YOUR GOAL
Return each line of the records holding the string "changed".

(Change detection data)
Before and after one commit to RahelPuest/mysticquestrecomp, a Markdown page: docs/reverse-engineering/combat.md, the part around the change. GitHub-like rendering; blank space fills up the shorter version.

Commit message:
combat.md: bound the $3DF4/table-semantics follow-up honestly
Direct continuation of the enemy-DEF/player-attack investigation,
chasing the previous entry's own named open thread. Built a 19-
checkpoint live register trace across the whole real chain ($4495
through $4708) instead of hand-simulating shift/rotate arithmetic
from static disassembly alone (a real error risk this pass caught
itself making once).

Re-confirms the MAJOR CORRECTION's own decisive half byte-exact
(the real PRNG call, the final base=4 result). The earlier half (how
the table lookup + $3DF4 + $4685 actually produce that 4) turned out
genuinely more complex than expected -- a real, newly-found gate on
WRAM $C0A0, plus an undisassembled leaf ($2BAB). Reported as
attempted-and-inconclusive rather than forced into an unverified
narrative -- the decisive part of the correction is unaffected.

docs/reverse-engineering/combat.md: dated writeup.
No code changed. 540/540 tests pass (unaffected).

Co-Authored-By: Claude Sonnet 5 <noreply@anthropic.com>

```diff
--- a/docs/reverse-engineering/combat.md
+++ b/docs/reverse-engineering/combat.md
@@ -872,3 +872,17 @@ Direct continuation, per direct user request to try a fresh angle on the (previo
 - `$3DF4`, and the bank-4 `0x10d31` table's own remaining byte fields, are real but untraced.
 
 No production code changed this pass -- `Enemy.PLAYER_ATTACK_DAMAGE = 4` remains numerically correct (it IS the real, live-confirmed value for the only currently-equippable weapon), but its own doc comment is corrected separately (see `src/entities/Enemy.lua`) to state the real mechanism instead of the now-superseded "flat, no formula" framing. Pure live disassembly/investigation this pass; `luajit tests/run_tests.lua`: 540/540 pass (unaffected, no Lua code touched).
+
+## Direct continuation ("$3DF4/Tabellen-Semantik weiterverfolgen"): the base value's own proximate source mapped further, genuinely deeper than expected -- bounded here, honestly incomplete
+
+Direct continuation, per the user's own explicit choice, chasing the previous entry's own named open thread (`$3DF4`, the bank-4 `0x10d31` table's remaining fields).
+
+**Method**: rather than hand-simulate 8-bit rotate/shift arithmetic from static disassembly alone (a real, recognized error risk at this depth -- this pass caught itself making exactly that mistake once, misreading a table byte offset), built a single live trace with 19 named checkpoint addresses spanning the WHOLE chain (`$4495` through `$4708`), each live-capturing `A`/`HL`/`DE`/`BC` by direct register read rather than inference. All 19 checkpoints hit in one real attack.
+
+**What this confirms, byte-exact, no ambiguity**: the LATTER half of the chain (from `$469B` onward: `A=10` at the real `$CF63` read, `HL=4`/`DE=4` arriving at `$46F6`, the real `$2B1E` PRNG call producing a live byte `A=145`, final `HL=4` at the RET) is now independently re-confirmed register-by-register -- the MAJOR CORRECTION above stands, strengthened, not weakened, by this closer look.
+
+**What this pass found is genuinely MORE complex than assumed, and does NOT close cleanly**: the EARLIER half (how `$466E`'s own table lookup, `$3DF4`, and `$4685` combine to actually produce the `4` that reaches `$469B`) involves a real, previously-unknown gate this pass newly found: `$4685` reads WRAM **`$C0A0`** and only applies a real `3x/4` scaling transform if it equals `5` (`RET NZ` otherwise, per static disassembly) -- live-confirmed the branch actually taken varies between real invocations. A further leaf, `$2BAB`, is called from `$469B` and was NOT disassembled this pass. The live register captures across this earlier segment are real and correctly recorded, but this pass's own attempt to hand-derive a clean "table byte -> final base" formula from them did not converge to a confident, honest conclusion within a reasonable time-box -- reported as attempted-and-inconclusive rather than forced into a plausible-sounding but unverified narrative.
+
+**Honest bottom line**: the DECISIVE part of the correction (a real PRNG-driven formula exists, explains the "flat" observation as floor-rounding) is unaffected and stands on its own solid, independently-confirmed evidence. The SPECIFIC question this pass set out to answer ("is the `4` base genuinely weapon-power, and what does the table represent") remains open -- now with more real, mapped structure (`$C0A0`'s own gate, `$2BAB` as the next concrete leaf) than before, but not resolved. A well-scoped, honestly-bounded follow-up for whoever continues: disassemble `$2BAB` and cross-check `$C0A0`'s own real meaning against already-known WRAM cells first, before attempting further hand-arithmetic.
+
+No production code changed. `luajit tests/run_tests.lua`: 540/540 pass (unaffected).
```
==
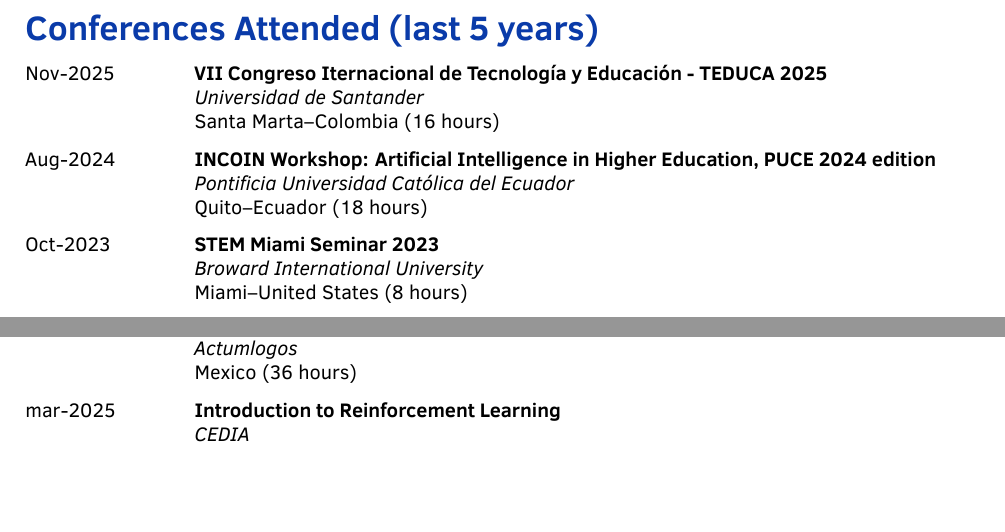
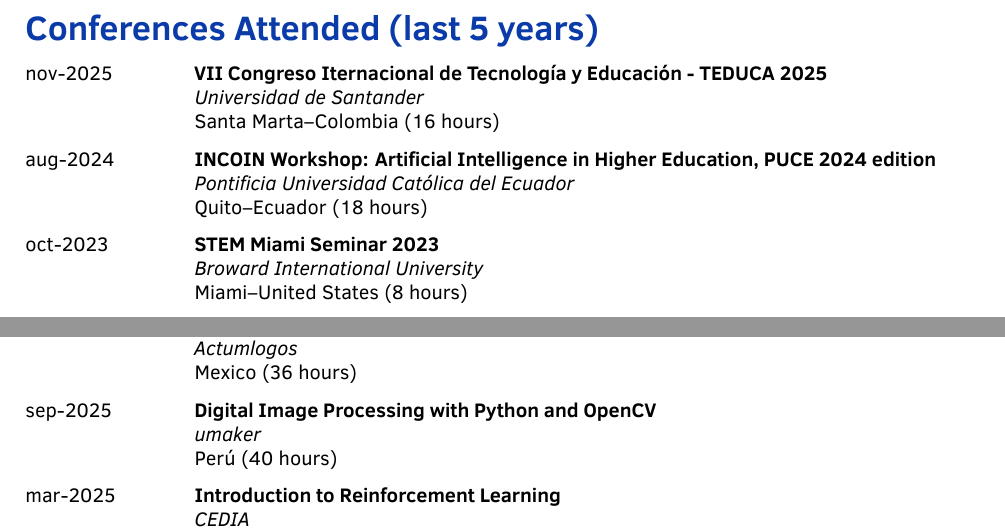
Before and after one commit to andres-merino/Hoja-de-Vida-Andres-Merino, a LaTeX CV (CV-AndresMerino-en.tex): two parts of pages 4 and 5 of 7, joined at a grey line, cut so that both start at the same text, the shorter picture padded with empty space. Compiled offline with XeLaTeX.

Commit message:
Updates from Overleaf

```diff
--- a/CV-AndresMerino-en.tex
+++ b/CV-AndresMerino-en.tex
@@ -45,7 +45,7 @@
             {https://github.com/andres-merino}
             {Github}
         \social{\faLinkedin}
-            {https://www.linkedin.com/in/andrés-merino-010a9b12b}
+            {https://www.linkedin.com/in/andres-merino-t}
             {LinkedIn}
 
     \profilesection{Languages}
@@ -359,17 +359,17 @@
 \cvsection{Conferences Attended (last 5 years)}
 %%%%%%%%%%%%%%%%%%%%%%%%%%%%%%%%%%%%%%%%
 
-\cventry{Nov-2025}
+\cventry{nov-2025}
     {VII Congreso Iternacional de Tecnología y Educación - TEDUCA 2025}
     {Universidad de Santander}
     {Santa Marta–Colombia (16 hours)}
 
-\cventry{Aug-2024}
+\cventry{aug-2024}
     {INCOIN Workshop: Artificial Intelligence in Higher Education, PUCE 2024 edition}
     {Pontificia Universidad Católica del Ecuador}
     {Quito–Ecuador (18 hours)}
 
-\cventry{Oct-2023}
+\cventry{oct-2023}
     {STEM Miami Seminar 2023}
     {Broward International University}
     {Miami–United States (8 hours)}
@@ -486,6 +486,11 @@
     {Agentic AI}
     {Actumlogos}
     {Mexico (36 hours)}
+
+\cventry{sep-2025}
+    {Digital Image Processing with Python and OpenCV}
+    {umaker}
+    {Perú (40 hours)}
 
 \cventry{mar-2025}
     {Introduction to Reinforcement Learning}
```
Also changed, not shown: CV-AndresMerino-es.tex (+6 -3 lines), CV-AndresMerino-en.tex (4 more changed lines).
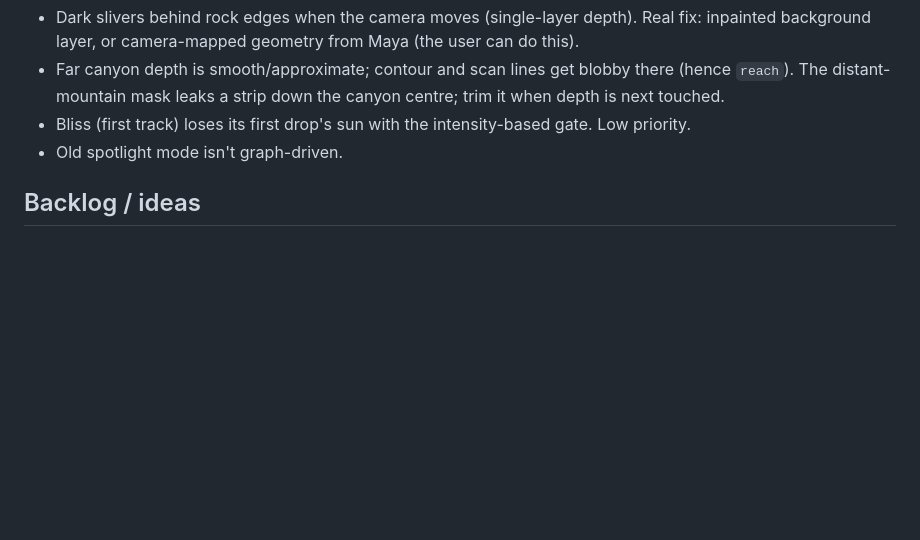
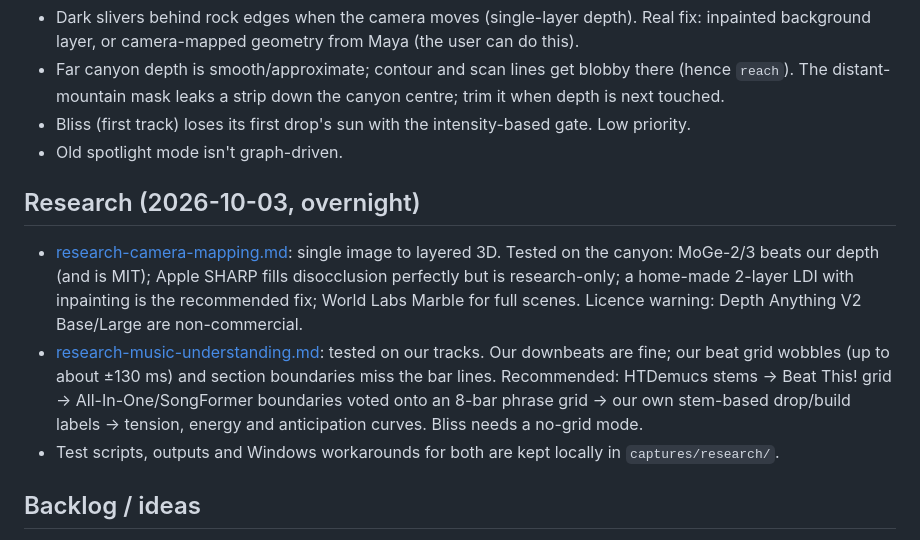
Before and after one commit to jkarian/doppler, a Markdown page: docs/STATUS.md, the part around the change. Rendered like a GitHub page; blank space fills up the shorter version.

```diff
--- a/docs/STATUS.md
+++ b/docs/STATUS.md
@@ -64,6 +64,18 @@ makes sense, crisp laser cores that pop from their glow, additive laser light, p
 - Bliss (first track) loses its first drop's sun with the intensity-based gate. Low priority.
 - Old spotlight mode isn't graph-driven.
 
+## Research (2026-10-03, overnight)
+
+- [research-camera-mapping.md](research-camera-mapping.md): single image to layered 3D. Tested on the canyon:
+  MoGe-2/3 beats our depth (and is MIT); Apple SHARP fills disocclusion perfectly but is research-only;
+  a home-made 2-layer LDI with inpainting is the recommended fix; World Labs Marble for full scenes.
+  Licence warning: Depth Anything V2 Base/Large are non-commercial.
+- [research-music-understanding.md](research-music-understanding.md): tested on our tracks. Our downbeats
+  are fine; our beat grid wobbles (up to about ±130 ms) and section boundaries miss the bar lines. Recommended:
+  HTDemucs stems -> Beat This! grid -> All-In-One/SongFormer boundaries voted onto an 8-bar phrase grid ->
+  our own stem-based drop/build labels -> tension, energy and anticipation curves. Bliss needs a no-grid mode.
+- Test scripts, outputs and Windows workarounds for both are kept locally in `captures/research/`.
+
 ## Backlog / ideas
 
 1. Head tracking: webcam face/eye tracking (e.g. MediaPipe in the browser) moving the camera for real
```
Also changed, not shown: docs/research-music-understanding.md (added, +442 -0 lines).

WRITTEN ANSWER
No code changed. 540/540 tests pass (unaffected).
 No production code changed this pass -- `Enemy.PLAYER_ATTACK_DAMAGE = 4` remains numerically correct (it IS the real, live-confirmed value for the only currently-equippable weapon), but its own doc comment is corrected separately (see `src/entities/Enemy.lua`) to state the real mechanism instead of the now-superseded "flat, no formula" framing. Pure live disassembly/investigation this pass; `luajit tests/run_tests.lua`: 540/540 pass (unaffected, no Lua code touched).
+No production code changed. `luajit tests/run_tests.lua`: 540/540 pass (unaffected).
Also changed, not shown: CV-AndresMerino-es.tex (+6 -3 lines), CV-AndresMerino-en.tex (4 more changed lines).
Also changed, not shown: docs/research-music-understanding.md (added, +442 -0 lines).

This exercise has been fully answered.